Stuck Apart misses a key ingredient — a personality of any kind. This is a dud.
This review of Netflix film Stuck Apart contains no spoilers. The drama was released on the streaming service on January 8, 2021.
Coming on the second Friday of 2021 is Turkish film Stuck Apart that follows a man called Aziz who is going through a dire existential crisis, which I’m told is common the older you get; the more life moves by, the more regrets. So here we have a fictional case study, supposedly laced with comedy and drama. The film builds a narrative that Aziz craves youth, and he’s depressingly unhappy with his private and personal life; even his family are deeply involved, which compounds a vicious issue. He wants to be alone, and he wants freedom. He’s an introvert’s dream.
Apparently, Netflix’s Stuck Apart is a comedy, but it plays entirely like a drama that beats the same miserable drum. Audiences know that existential crises are boring; if you see a family member or friend go through one, it’s hardly a surge of entertainment. In film form, it’s best not to truly reflect how boring they are. The script fails to shine any form of amusement, vying for dark comedy but ending up with a numb plot. And while some will argue that this is meant to be a reflection of mental health, the shot back is that it’s also meant to be funny.
Rather than inject the script with personality, it strips any chance of energy from the lead character and reduces him to a pulp of glumness.
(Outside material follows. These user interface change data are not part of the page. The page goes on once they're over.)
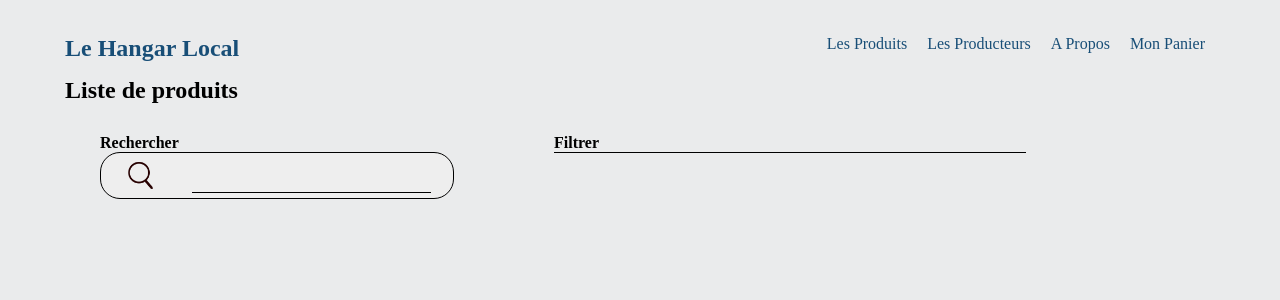
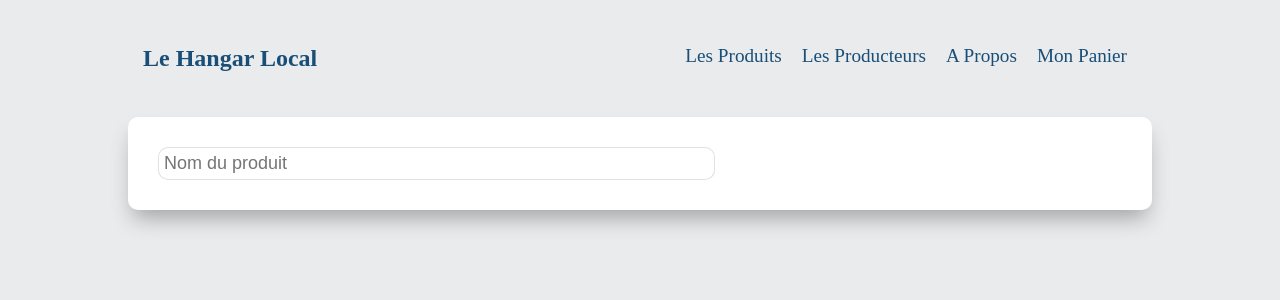
Before and after one commit to VaaAbt/LeHangar.local, a PHP site: template src/View/products/products.html.twig in a window 1280 px wide. Shown: the top 300 px of the page. Run offline with PHP 8.4, Linux system fonts and the light colour scheme; the template is opened without the code that fills it, so the values that code supplies are empty; some libraries are stand-ins or nearby versions.

Commit message:
view: updating product view

```diff
--- a/public/css/style.css
+++ b/public/css/style.css
@@ -10,6 +10,8 @@ body {
 
 .container {
   margin: 20px 50px;
+  width: 80%;
+  margin: auto;
 }
 
 .page-title {
@@ -72,6 +74,9 @@ body {
 .navbar {
   width: 100%;
   padding: 15px;
+  margin: auto;
+  margin-top: 30px;
+  margin-bottom: 30px;
 }
 .navbar .navbar-container {
   display: flex;
@@ -96,6 +101,7 @@ body {
 .navbar .navbar-menu ul li a {
   color: #184e77;
   text-decoration: none;
+  font-size: 1.2rem;
 }
 .navbar .navbar-menu ul li a:hover {
   border-bottom: 2px solid #184e77;
@@ -109,16 +115,21 @@ body {
 
 .product-container {
   display: flex;
-  flex-wrap: wrap;
-  width: 80%;
-  justify-content: flex-start;
+  flex-flow: row wrap;
+  width: 100%;
+  justify-content: space-between;
   margin: auto;
   margin-top: 20px;
+}
+.product-container::after {
+  content: "";
+  flex: auto;
 }
 .product-container .product {
   background-color: #ffffff;
   display: inline-block;
   box-shadow: 0px 13px 21px -5px rgba(0, 0, 0, 0.3);
+  min-width: 200px;
   max-width: 200px;
   margin: 20px;
   border-radius: 10px;
@@ -171,7 +182,7 @@ body {
   flex-direction: row;
   flex-wrap: nowrap;
   justify-content: flex-start;
-  width: 80%;
+  width: 100%;
   margin: auto;
   margin-top: 20px;
   margin-bottom: 100px;
@@ -214,7 +225,7 @@ body {
 .same-product-container {
   display: flex;
   flex-wrap: wrap;
-  width: 80%;
+  width: 100%;
   justify-content: center;
   margin: auto;
   margin-top: 20px;
@@ -246,75 +257,63 @@ body {
   display: none;
 }
 
-.sort_container {
+.sort-container {
   display: flex;
-  margin: 30px 0 30px;
+  flex-direction: row;
+  align-content: center;
+  background-color: #fff;
+  width: 100%;
+  margin: auto;
+  padding: 30px;
+  border-radius: 10px;
+  box-shadow: 0px 13px 21px -5px rgba(0, 0, 0, 0.3);
 }
-.sort_container .search_container {
+.sort-container .search-container {
+  width: 50%;
+}
+.sort-container .search-container .search-input {
+  background-color: #fff;
+  color: #000;
+  border-radius: 10px;
+  border: 1px solid rgba(204, 204, 204, 0.589);
+  padding: 5px;
+  font-size: 18px;
+  vertical-align: middle;
+}
+.sort-container .filter-container {
+  width: 50%;
+}
+.sort-container .filter-container .category-container {
   display: flex;
-  flex-direction: column;
-  width: 30%;
-  margin: 0 50px 0 50px;
+  flex-direction: row;
+  justify-content: space-between;
 }
-.sort_container .search_container .search_bar {
-  display: flex;
-  justify-content: space-around;
-  align-content: center;
-  width: 100%;
-  border: solid 1px black;
-  border-radius: 20px;
-  background-color: #EEEEEE;
-  padding: 5px;
+.sort-container .filter-container .category-container .category-active .category-name {
+  background-color: #d12f2f;
 }
-.sort_container .search_container .search_bar .search_icon {
-  width: 35px;
-  height: 35px;
+.sort-container .filter-container .category-container .category-active .category-name:hover {
+  color: #fff;
+  background-color: #d70b0b;
 }
-.sort_container .search_container .search_bar .search_input {
-  box-sizing: border-box;
-  width: 70%;
-  background-color: transparent;
+.sort-container .filter-container .category-container .category-name {
+  margin: 10px;
+  color: #fff;
+  background-color: #2f70d1;
   border: none;
-  border-bottom: solid 1px black;
+  font-weight: 400;
+  line-height: 1.5;
+  color: #fff;
+  text-align: center;
+  text-decoration: none;
+  vertical-align: middle;
+  cursor: pointer;
+  padding: 0.3rem 0.75rem;
+  border-radius: 0.25rem;
+  transition: color 0.15s ease-in-out, background-color 0.15s ease-in-out, border-color 0.15s ease-in-out, box-shadow 0.15s ease-in-out;
 }
-.sort_container .filter_container {
-  display: flex;
-  flex-direction: column;
-  width: 40%;
-  margin: 0 50px 0 50px;
-}
-.sort_container .filter_container .category_container {
-  display: flex;
-  justify-content: space-around;
-  align-content: center;
-  width: 100%;
-  border-top: solid 1px black;
-  padding: 10px 0 10px 0;
-}
-.sort_container .filter_container .category_container .category {
-  background-color: transparent;
-  border: solid 1px #174e77;
-  border-radius: 10px;
-  margin: 0 1% 0 1%;
-}
-.sort_container .filter_container .category_container .category .category_name {
-  color: #174e77;
-  margin: 5px;
-  border: none;
-  background-color: transparent;
-}
-.sort_container .filter_container .category_container .category-active {
-  order: 1;
-  background-color: #174e77;
-  border: none;
-  border-radius: 10px;
-  margin: 0 1% 0 1%;
-}
-.sort_container .filter_container .category_container .category-active .category_name {
-  color: #FFFFFF;
-  margin: 5px;
-  border: none;
-  background-color: transparent;
+.sort-container .filter-container .category-container .category-name:hover {
+  color: #fff;
+  background-color: #0b5ed7;
 }
 
 .cart-container {
@@ -375,7 +374,7 @@ body {
 .grower-container {
   display: flex;
   flex-wrap: wrap;
-  width: 80%;
+  width: 100%;
   justify-content: flex-start;
   margin: auto;
   margin-top: 20px;
--- a/public/js/products.js
+++ b/public/js/products.js
@@ -1,4 +1,4 @@
-const search = document.getElementsByClassName('search_input')[0];
+const search = document.getElementsByClassName('search-input')[0];
 const listProds = Array.from(document.getElementsByClassName('product'));
 
 search.addEventListener('input', () => {
--- a/public/scss/style.scss
+++ b/public/scss/style.scss
@@ -10,6 +10,8 @@ body{
 
 .container {
     margin: 20px 50px;
+    width: 80%;
+    margin: auto;
 }
 
 .page-title{
@@ -81,6 +83,9 @@ body{
 .navbar {
     width: 100%;
     padding: 15px;
+    margin: auto;
+    margin-top: 30px;
+    margin-bottom: 30px;
 
     .navbar-container {
         display: flex;
@@ -105,6 +110,7 @@ body{
                 a {
                     color: rgb(24, 78, 119);
                     text-decoration: none;
+                    font-size: 1.2rem;
 
                     &:hover{
                         border-bottom: 2px solid rgb(24, 78, 119);
@@ -126,16 +132,22 @@ body{
 
 .product-container {
     display: flex;
-    flex-wrap: wrap;
-    width: 80%;
-    justify-content: flex-start;
+    flex-flow: row wrap;
+    width: 100%;
+    justify-content: space-between;
     margin: auto;
     margin-top: 20px;
+
+    &::after {
+        content:"";
+        flex: auto;
+    }
 
     .product {
         background-color: #ffffff;
         display: inline-block;
         box-shadow: 0px 13px 21px -5px rgba(0, 0, 0, 0.3);
+        min-width: 200px;
         max-width: 200px;
         margin: 20px;
         border-radius: 10px;
@@ -195,7 +207,7 @@ body{
     flex-direction: row;
     flex-wrap: nowrap;
     justify-content: flex-start;
-    width: 80%;
+    width: 100%;
     margin: auto;
     margin-top: 20px;
     margin-bottom: 100px;
@@ -245,7 +257,7 @@ body{
 .same-product-container {
     display: flex;
     flex-wrap: wrap;
-    width: 80%;
+    width: 100%;
     justify-content: center;
     margin: auto;
     margin-top: 20px;
@@ -283,88 +295,72 @@ body{
     display: none;
 }
 
-.sort_container{
+.sort-container {
     display: flex;
-    margin: 30px 0 30px;
+    flex-direction: row;
+    align-content: center;
+    background-color: #fff;
+    width: 100%;
+    margin: auto;
+    padding: 30px;
+    border-radius: 10px;
+    box-shadow: 0px 13px 21px -5px rgba(0, 0, 0, 0.3);
 
-    .search_container{
-        display: flex;
-        flex-direction: column;
-        width: 30%;
-        margin: 0 50px 0 50px;
+    .search-container {
 
-        .search_bar{
-            display: flex;
-            justify-content: space-around;
-            align-content: center;
-            width: 100%;
-            border: solid 1px black;
-            border-radius: 20px;
-            background-color: #EEEEEE;
+        width: 50%;
+
+        .search-input {
+            background-color: #fff;
+            color: #000;
+            border-radius: 10px;
+            border: 1px solid rgba(204, 204, 204, 0.589);
             padding: 5px;
-
-            .search_icon{
-                width: 35px;
-                height: 35px;
-            }
-
-            .search_input{
-                box-sizing: border-box;
-                width: 70%;
-                background-color: transparent;
-                border: none;
-                border-bottom: solid 1px black;
+            font-size: 18px;
+            vertical-align: middle;
         }
     }
 
-    }
+    .filter-container {
 
-    .filter_container{
+        width: 50%;
+        .category-container{
             display: flex;
-        flex-direction: column;
-        width: 40%;
-        margin: 0 50px 0 50px;
+            flex-direction: row;
+            justify-content: space-between;
 
-        .category_container{
-            display: flex;
-            justify-content: space-around;
-            align-content: center;
-            width: 100%;
-            border-top: solid 1px black;
-            padding: 10px 0 10px 0;
-
-            .category{
-                background-color: transparent;
-                border: solid 1px #174e77;
-                border-radius: 10px;
-                margin: 0 1% 0 1%;
-
-                .category_name{
-                    color: #174e77;
-                    margin: 5px;
-                    border: none;
-                    background-color: transparent;
+            .category-active{
+                .category-name{
+                    background-color: #d12f2f;
+                    &:hover{
+                        color: #fff;
+                        background-color: #d70b0b;
                     }
                 }
+            }
+            .category-name{
+                margin: 10px;
+                    color: #fff;
+                    background-color: #2f70d1;
+                    border: none;
+                    font-weight: 400;
+                    line-height: 1.5;
+                    color: #fff;
+                    text-align: center;
+                    text-decoration: none;
+                    vertical-align: middle;
+                    cursor: pointer;
+                    padding: 0.3rem 0.75rem;
+                    border-radius: 0.25rem;
+                    transition: color 0.15s ease-in-out, background-color 0.15s ease-in-out,
+                      border-color 0.15s ease-in-out, box-shadow 0.15s ease-in-out;
 
-            .category-active{
-                order: 1;
-                background-color: #174e77;
-                border: none;
-                border-radius: 10px;
-                margin: 0 1% 0 1%;
-
-                .category_name{
-                    color: #FFFFFF;
-                    margin: 5px;
-                    border: none;
-                    background-color: transparent;
+                    &:hover {
+                      color: #fff;
+                      background-color: #0b5ed7;
                     }
             }
-
-
         }
-
     }
 }
 
@@ -437,7 +433,7 @@ body{
 .grower-container {
     display: flex;
     flex-wrap: wrap;
-    width: 80%;
+    width: 100%;
     justify-content: flex-start;
     margin: auto;
     margin-top: 20px;
--- a/src/View/products/filter.html.twig
+++ b/src/View/products/filter.html.twig
@@ -1,14 +1,10 @@
-<div class="filter_container">
-  <h4 class="filter_title">
-    Filtrer
-  </h4>
-
-  <div class="category_container">
+<div class="filter-container">
+  <div class="category-container">
     {% for val in category %}
       {% if category_active is defined %}
         {% if val.id == category_active %}
           <form action="/products" method="get" class="category-active">
-            <input class="category_name"
+            <input class="category-name"
               type="submit"
               class="btn-filter"
               value="{{ val.name }}" />
@@ -17,7 +13,7 @@
           <form action="/products/category/{{ val.id }}"
             method="get"
             class="category">
-            <input class="category_name"
+            <input class="category-name"
               type="submit"
               class="btn-filter"
               value="{{ val.name }}" />
@@ -27,7 +23,7 @@
         <form action="/products/category/{{ val.id }}"
           method="get"
           class="category">
-          <input class="category_name"
+          <input class="category-name"
             type="submit"
             class="btn-filter"
             value="{{ val.name }}" />
--- a/src/View/products/products.html.twig
+++ b/src/View/products/products.html.twig
@@ -1,10 +1,7 @@
 {% extends './base.html.twig' %}
 {% block content %}
-    <div class="page-title">
-        <h1>Liste de produits</h1>
-    </div>
 
-    <div class="sort_container">
+    <div class="sort-container">
         {% include 'products/search_bar.html.twig' %}
         {% include 'products/filter.html.twig' %}
     </div>
@@ -13,7 +10,7 @@
             {% for product in products %}
                 <div class="product">
                     <form method="post" action="/products/addToCart/{{ product.id }}" id="{{ product.id }}">
-                    <img src="{{ product.image }}" class="product-img" alt="produit">
+                    <img src="https://via.placeholder.com/200/088e8f/ffffff" class="product-img" alt="produit">
                     <div class="product-card">
                         <p class="product-title">{{ product.name }}</p>
                         <p class="product-description">{{ product.description }}</p>
--- a/src/View/products/search_bar.html.twig
+++ b/src/View/products/search_bar.html.twig
@@ -1,10 +1,14 @@
-<div class="search_container">
-  <h4 class="search_title">
+{# <div class="search-container">
+  <h4 class="search-title">
     Rechercher
   </h4>
 
-  <div class="search_bar">
-    <img class="search_icon" src="/ressources/search_icon.png" alt="search" />
-    <input class="search_input" type="text" />
+  <div class="search-bar">
+    <input class="search-input" type="text" />
   </div>
+</div> #}
+
+
+<div class="search-container">
+  <input size="50%"type="text" class="search-input" placeholder="Nom du produit">
 </div>
```
Also changed, not shown: 1 other file. Lines whose indentation alone changed are shown as unchanged.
The film is on point with the theme, but its loyalty to it offers no favours. Frankly, it’s a snooze-fest, and while the performances are okay, the Netflix film is hardly indicative of refined character profiling.
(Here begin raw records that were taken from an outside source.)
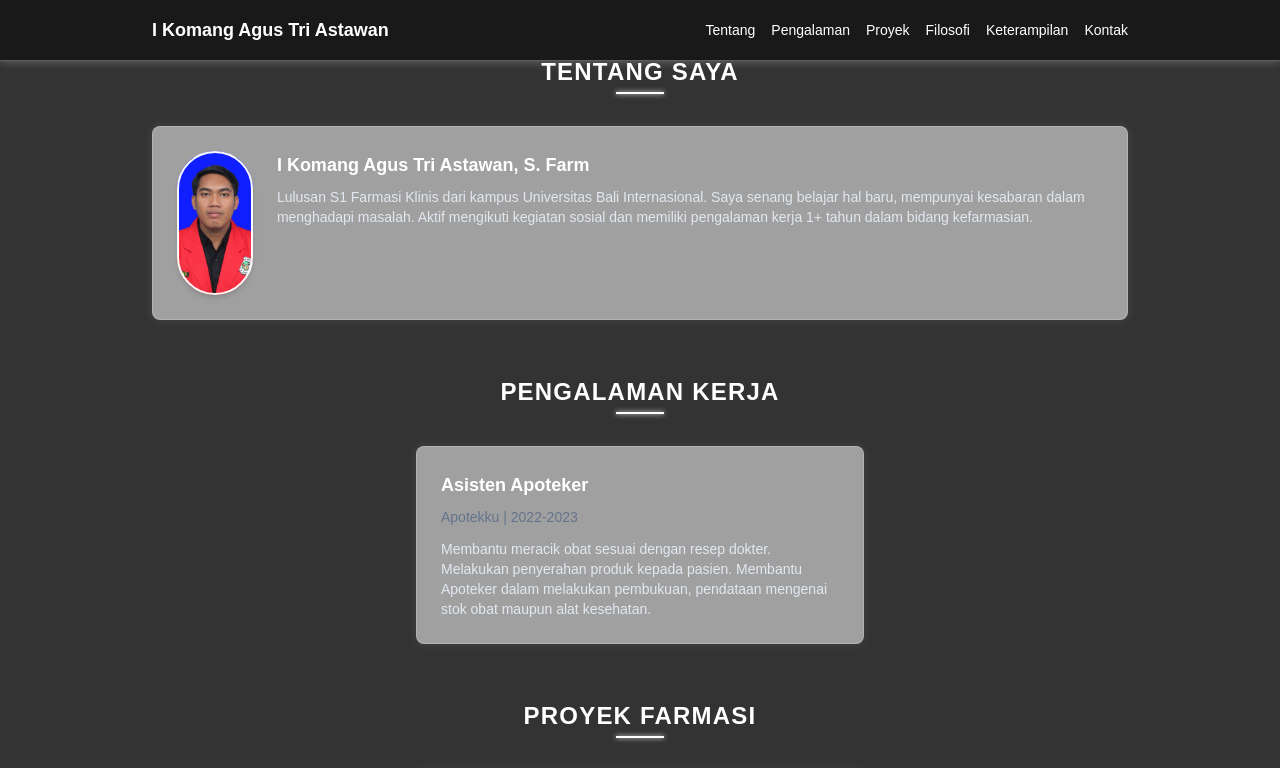
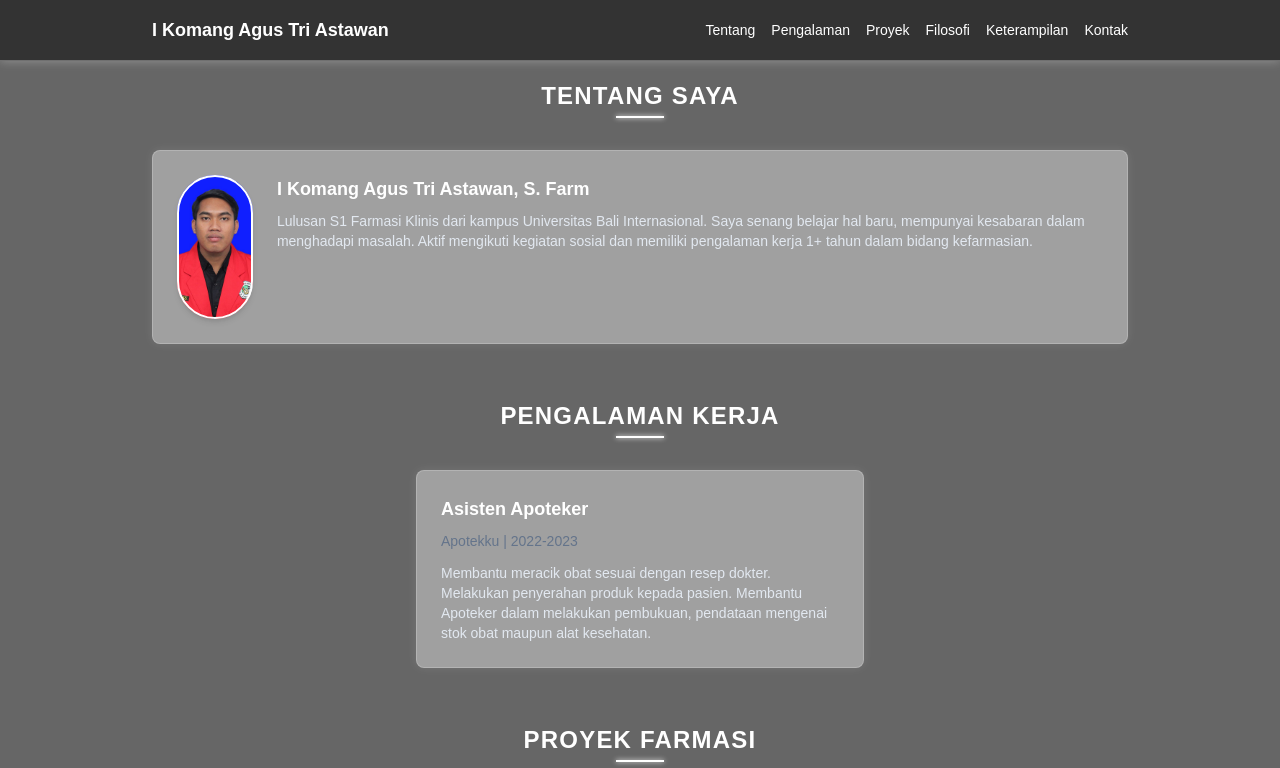
Before and after one commit to broman0x/portofoliokomang, a React (Create React App) app: page / in a window 1280 px wide. Shown: the top 768 px of the page. Built offline with nearby package versions, Linux system fonts and the light colour scheme.

Commit message:
Update App.jsx

```diff
--- a/src/App.jsx
+++ b/src/App.jsx
@@ -25,10 +25,10 @@ const App = () => {
   };
 
   return (
-    <div className="min-h-screen bg-[#333333]">
+    <div className="min-h-screen bg-[#666666]">
       <Header />
       <motion.main
-        className="container mx-auto px-4 sm:py-14"
+        className="container pt-16 sm:pt-20 pb-10 sm:pb-14"
         variants={containerVariants}
         initial="hidden"
         animate="visible"
```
So while the lead character’s existential crisis is apparent, it lulls the audience into the same downcast mood, and the last thing we need after a horrendous 2020 is to overthink our purpose in life. Stuck Apart misses a key ingredient — a personality of any kind. This is a dud.